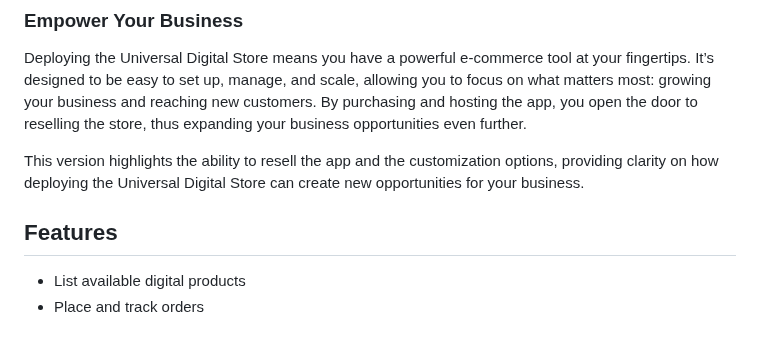
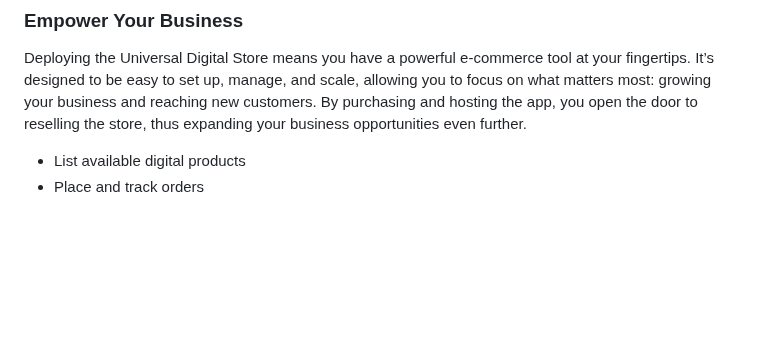
Before and after one commit to OIEIEIO/UniversalDigitalStore, a Markdown page: README.md, the part around the change. Drawn GitHub-style; blank space fills up the shorter version.

```diff
--- a/README.md
+++ b/README.md
@@ -29,9 +29,6 @@ When you buy the Universal Digital Store, you’re not just purchasing software;
 ### Empower Your Business
 Deploying the Universal Digital Store means you have a powerful e-commerce tool at your fingertips. It’s designed to be easy to set up, manage, and scale, allowing you to focus on what matters most: growing your business and reaching new customers. By purchasing and hosting the app, you open the door to reselling the store, thus expanding your business opportunities even further.
 
-This version highlights the ability to resell the app and the customization options, providing clarity on how deploying the Universal Digital Store can create new opportunities for your business.
-
-## Features
 - List available digital products
 - Place and track orders
 
```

# [What to produce]
Print the whole listing again exactly, please. No pictures.

# [Response box]
Before and after one commit to OIEIEIO/UniversalDigitalStore, a Markdown page: README.md, the part around the change. Drawn GitHub-style; blank space fills up the shorter version.

```diff
--- a/README.md
+++ b/README.md
@@ -29,9 +29,6 @@ When you buy the Universal Digital Store, you’re not just purchasing software;
 ### Empower Your Business
 Deploying the Universal Digital Store means you have a powerful e-commerce tool at your fingertips. It’s designed to be easy to set up, manage, and scale, allowing you to focus on what matters most: growing your business and reaching new customers. By purchasing and hosting the app, you open the door to reselling the store, thus expanding your business opportunities even further.
 
-This version highlights the ability to resell the app and the customization options, providing clarity on how deploying the Universal Digital Store can create new opportunities for your business.
-
-## Features
 - List available digital products
 - Place and track orders
 
```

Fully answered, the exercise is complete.